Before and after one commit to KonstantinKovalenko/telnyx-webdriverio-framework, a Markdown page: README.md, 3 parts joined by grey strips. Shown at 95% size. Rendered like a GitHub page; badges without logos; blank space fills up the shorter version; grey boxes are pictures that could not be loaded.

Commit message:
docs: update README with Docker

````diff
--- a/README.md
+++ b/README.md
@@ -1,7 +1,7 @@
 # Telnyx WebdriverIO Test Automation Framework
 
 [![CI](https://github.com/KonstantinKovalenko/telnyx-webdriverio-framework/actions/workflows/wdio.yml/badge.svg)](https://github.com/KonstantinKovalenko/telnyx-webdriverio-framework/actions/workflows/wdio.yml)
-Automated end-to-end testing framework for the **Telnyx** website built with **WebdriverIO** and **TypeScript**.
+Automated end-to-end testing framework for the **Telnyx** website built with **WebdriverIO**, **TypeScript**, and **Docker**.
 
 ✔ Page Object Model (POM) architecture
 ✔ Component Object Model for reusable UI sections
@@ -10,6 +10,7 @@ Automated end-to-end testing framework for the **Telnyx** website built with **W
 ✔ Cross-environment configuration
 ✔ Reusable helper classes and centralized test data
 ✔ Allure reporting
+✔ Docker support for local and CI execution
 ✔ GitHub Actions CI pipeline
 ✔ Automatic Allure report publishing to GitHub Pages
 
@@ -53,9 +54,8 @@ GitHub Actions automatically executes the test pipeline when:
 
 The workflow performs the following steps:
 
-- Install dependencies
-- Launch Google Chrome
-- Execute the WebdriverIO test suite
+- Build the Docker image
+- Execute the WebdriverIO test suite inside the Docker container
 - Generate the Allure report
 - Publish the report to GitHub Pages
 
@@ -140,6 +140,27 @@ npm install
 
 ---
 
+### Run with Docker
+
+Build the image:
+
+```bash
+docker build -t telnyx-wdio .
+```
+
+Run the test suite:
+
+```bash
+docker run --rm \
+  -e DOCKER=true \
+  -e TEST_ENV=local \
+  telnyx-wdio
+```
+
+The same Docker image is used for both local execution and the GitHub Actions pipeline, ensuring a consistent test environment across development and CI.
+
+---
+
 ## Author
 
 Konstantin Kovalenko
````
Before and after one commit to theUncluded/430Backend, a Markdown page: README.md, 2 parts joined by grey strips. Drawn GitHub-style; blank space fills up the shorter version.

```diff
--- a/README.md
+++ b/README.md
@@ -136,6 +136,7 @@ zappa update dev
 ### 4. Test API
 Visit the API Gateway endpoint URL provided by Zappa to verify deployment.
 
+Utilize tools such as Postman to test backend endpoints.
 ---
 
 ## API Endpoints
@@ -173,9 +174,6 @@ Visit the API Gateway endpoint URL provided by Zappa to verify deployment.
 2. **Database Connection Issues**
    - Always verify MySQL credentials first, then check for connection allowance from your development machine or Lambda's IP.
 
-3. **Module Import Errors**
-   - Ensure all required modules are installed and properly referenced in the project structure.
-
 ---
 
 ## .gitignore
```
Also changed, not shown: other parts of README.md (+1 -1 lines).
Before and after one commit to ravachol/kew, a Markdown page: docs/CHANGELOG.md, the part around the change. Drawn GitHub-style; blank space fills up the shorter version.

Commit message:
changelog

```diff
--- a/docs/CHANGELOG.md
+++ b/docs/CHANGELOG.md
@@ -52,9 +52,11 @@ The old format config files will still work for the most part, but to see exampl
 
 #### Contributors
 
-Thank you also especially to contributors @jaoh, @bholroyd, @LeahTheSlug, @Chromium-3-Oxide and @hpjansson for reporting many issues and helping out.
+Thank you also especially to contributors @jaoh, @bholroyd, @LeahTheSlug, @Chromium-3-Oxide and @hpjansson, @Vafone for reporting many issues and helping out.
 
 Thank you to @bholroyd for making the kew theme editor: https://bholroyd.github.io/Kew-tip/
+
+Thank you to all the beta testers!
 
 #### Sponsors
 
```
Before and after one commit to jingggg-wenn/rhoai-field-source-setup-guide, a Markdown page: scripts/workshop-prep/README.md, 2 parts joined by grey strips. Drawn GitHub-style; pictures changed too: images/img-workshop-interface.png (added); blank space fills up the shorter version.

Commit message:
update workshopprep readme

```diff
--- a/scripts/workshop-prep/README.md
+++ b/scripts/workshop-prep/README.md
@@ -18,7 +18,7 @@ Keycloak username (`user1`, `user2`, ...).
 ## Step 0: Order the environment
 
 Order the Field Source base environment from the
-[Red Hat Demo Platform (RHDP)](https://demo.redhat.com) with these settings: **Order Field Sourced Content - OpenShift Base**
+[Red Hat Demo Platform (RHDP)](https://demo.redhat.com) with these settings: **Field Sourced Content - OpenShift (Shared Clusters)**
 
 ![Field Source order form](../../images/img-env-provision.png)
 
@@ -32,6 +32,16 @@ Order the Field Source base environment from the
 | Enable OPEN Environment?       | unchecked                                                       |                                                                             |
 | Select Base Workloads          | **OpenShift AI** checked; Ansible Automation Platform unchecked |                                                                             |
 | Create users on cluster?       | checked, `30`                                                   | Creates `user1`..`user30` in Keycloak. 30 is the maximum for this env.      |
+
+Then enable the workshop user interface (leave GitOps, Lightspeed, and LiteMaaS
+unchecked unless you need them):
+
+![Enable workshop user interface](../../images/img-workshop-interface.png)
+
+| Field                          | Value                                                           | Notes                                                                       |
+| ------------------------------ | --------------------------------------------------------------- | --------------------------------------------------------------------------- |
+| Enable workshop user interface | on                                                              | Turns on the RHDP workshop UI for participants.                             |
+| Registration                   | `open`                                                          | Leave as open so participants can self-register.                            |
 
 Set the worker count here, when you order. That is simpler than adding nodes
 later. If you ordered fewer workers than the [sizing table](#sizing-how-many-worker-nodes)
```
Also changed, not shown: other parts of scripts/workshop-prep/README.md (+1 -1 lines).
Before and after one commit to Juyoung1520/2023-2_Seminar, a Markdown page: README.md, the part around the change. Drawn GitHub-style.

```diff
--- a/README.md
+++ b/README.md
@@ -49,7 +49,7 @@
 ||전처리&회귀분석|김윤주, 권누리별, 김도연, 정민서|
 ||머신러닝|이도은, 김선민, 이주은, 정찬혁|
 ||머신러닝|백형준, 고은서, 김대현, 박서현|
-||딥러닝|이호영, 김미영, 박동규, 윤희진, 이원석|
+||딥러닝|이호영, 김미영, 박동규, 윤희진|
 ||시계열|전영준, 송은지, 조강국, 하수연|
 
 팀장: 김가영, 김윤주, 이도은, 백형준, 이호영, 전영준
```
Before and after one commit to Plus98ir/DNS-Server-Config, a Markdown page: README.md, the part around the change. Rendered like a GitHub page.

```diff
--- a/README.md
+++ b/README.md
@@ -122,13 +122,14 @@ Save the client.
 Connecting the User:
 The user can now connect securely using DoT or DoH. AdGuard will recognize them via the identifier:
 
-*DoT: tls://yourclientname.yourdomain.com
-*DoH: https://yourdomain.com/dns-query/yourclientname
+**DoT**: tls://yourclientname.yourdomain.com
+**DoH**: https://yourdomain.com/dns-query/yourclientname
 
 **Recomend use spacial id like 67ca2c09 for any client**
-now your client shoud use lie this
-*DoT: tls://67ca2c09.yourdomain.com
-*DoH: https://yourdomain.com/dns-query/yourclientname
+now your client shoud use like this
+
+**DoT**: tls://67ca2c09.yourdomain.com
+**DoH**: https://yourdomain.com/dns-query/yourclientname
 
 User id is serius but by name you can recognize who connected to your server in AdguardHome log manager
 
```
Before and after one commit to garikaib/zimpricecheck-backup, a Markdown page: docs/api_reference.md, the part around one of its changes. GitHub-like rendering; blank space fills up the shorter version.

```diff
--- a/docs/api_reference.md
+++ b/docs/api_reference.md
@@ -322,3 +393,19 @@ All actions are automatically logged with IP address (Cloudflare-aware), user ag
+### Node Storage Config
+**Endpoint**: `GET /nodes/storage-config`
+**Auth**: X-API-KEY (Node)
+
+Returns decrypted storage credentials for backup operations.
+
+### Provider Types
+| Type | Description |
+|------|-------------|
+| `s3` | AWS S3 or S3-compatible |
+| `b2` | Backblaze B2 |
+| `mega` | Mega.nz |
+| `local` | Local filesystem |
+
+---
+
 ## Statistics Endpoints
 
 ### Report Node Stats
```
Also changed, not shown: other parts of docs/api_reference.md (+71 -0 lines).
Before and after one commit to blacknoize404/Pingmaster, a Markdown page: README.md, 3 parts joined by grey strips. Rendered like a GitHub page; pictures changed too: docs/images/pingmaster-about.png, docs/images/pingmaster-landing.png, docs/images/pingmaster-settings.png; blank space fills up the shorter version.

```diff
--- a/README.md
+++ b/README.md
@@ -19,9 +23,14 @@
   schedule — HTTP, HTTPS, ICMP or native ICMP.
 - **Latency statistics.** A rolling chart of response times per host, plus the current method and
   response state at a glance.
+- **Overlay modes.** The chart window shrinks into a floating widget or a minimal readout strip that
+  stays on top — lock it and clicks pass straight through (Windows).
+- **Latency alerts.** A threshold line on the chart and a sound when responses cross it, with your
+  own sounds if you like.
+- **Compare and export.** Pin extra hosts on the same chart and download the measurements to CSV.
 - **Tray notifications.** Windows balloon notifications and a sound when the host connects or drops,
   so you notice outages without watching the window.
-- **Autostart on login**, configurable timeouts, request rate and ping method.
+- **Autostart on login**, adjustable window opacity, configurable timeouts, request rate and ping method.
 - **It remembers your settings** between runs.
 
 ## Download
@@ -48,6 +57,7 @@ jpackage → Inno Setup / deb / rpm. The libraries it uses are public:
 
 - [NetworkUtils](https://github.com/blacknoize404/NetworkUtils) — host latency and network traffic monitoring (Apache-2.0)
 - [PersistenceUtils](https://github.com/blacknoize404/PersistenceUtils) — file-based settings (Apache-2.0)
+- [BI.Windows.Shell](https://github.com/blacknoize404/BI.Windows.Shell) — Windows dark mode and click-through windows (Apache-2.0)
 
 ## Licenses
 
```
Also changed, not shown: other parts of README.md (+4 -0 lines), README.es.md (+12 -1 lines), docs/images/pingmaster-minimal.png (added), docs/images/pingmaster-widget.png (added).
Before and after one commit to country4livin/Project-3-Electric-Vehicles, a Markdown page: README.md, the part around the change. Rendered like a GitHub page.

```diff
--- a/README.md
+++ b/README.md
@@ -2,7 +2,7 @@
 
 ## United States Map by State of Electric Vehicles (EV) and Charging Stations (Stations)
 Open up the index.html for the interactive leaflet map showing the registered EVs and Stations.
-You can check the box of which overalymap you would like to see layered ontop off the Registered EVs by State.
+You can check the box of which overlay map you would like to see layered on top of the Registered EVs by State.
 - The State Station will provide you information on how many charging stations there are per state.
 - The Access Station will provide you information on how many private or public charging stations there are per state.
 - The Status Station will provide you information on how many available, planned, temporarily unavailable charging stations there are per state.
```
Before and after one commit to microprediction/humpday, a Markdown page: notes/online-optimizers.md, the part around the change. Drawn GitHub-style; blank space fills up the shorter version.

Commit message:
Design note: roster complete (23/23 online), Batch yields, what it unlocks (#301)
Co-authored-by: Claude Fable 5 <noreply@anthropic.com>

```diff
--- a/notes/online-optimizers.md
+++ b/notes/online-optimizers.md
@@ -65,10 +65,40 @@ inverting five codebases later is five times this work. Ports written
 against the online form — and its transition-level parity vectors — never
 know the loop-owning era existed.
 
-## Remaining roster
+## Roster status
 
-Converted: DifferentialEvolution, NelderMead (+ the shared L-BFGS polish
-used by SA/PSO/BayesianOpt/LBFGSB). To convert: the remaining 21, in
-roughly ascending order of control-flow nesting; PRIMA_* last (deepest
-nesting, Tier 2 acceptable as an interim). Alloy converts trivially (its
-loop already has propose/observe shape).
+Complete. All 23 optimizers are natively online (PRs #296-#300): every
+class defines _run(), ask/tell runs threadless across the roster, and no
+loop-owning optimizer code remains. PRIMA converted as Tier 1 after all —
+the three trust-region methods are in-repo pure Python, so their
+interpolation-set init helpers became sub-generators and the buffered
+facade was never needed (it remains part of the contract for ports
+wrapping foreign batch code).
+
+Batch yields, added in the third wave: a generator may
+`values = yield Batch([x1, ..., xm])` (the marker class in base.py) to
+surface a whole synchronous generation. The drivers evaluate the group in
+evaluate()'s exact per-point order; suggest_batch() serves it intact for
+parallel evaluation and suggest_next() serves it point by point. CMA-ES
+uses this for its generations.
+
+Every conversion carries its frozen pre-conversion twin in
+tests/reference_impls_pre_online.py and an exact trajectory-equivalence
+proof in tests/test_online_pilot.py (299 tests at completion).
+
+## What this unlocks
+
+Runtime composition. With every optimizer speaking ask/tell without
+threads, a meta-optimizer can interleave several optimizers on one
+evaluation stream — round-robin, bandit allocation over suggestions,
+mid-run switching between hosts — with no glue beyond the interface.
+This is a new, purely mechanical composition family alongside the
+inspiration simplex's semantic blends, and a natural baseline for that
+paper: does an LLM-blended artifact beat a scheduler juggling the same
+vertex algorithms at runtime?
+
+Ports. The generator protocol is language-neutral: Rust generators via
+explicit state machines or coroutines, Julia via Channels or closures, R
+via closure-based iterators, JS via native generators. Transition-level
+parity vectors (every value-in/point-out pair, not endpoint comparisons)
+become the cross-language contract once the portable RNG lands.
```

----------------------------------------

ABOUT THIS EXERCISE:
Give only the number of lines above that hold the string "will".

RESPONSE:
5